WHAT IS BEING ASKED:
Figure out how many lines in the records below hold the string "html". That number alone is the answer.

RECORDS PROVIDED: Begin

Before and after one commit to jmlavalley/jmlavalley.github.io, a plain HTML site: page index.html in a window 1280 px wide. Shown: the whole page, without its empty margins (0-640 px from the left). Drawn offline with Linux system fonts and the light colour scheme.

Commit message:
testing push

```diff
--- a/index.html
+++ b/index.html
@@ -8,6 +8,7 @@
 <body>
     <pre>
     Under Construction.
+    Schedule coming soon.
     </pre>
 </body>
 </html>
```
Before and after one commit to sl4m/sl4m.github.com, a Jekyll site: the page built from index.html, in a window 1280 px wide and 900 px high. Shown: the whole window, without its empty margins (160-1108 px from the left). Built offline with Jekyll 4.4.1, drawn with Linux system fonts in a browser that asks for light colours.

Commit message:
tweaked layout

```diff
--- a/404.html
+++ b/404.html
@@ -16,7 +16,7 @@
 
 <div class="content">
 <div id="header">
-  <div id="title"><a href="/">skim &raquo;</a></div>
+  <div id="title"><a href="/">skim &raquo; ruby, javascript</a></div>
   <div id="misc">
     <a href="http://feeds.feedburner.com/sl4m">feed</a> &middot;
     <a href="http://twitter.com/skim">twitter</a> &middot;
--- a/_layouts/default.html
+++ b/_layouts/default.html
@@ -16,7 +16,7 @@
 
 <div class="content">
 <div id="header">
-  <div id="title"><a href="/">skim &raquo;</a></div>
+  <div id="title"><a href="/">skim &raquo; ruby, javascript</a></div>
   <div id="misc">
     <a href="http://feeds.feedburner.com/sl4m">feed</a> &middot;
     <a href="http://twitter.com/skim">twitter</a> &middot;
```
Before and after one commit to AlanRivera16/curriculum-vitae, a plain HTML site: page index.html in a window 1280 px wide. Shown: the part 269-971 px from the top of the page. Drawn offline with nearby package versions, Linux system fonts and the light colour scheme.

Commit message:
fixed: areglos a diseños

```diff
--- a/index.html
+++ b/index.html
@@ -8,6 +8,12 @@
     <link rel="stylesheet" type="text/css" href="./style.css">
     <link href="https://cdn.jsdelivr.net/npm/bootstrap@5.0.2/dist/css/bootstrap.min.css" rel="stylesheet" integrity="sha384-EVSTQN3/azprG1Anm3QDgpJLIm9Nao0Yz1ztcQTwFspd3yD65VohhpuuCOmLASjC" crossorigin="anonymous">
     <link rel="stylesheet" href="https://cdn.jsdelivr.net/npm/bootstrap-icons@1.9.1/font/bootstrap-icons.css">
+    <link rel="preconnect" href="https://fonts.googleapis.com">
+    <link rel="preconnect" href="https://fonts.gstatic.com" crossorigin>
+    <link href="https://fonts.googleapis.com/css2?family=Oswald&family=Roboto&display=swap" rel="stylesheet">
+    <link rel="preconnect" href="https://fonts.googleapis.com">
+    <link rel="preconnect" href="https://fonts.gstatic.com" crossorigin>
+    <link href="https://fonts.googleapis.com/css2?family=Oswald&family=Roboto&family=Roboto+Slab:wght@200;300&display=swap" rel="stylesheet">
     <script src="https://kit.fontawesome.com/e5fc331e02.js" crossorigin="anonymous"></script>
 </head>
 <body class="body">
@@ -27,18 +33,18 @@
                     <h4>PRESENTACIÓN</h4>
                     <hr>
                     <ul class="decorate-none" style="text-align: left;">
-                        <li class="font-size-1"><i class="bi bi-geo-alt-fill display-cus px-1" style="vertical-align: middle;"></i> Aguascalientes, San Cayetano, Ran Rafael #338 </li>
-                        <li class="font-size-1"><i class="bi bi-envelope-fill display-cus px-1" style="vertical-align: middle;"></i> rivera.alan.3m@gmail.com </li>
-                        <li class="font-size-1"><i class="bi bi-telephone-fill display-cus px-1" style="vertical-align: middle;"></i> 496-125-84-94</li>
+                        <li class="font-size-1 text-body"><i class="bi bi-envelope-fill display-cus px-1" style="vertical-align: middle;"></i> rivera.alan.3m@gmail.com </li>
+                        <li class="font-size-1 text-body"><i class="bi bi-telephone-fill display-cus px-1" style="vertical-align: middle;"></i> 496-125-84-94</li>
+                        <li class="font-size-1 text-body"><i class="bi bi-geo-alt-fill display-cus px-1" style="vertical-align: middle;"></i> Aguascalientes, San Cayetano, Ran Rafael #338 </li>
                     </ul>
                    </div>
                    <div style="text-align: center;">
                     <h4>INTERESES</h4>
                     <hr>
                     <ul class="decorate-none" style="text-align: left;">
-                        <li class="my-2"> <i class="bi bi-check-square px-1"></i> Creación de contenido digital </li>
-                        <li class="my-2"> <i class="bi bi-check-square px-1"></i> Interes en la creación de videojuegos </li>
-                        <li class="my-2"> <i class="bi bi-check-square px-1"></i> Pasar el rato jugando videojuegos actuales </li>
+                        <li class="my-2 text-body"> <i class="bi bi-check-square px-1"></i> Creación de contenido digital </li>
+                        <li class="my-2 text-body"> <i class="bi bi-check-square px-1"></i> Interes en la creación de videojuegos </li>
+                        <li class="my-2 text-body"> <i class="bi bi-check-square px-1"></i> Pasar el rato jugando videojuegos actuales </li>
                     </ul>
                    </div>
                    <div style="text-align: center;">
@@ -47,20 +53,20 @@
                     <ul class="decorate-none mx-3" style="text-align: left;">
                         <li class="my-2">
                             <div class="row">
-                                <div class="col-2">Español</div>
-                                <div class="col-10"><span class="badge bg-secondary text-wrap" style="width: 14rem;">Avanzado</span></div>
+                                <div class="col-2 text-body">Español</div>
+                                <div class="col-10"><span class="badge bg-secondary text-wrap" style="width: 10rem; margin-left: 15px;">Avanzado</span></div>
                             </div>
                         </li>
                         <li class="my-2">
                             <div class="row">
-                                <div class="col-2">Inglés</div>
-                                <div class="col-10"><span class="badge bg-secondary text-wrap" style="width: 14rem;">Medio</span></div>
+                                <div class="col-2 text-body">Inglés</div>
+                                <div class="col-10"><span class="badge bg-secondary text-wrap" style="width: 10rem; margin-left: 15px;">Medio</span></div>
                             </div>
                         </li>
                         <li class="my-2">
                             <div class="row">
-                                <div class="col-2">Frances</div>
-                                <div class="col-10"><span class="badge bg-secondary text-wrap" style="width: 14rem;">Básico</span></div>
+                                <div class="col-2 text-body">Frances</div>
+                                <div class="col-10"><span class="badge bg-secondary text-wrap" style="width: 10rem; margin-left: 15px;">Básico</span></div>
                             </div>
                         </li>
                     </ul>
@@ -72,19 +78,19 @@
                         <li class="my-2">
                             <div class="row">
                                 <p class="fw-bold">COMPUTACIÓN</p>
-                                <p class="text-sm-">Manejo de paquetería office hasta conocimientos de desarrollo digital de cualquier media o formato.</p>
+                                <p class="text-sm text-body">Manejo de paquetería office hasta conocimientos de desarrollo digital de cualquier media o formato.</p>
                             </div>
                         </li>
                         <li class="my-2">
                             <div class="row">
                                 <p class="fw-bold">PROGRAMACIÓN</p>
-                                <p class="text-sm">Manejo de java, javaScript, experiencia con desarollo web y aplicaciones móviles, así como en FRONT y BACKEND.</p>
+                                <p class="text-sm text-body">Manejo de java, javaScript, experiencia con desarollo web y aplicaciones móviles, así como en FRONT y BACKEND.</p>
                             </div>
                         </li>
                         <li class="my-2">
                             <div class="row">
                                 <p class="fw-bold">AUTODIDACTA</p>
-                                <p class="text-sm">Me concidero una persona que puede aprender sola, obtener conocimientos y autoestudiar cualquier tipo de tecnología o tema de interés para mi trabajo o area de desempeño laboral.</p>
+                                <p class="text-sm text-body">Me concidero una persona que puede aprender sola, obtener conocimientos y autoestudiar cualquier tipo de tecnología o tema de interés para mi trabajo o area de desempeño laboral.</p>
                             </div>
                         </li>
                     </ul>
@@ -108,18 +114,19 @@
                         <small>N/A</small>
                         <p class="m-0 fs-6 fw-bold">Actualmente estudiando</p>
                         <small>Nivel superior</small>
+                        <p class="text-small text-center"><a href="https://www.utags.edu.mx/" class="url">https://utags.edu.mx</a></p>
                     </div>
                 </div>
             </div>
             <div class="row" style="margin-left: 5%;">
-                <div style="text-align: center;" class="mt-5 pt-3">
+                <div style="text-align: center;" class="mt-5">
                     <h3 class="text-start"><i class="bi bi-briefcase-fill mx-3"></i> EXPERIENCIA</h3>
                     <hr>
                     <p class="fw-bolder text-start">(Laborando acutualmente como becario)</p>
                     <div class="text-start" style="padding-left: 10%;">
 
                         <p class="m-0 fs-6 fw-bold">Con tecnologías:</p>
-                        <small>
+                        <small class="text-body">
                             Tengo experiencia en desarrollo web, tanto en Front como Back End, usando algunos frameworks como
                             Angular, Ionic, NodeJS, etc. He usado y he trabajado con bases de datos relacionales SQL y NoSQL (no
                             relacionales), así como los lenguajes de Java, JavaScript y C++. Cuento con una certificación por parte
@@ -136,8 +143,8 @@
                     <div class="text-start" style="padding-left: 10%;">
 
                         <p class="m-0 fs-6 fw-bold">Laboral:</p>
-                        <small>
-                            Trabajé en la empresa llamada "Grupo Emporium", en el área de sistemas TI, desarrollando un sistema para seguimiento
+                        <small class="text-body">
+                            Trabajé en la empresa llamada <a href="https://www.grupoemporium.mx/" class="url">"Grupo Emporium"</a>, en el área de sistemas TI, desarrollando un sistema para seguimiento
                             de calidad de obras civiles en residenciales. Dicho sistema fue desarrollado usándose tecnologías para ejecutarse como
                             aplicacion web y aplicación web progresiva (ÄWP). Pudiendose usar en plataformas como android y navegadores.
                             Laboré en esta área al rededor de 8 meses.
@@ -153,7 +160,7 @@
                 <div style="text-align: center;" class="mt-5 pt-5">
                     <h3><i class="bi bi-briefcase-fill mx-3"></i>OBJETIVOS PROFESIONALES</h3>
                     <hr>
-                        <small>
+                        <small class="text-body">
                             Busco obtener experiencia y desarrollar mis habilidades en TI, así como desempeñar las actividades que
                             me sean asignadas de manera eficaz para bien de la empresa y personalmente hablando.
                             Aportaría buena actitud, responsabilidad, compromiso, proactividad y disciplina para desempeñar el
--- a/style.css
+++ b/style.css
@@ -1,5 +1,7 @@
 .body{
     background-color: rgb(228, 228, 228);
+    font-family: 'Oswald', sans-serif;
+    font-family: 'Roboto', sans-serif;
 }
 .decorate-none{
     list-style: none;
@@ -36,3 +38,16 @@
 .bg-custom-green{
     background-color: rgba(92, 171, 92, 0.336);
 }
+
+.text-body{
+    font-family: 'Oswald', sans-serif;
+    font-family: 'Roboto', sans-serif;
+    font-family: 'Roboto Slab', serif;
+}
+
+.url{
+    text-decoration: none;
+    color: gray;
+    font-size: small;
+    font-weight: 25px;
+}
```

RECORDS PROVIDED: End

THE COMPLETED TASK:
12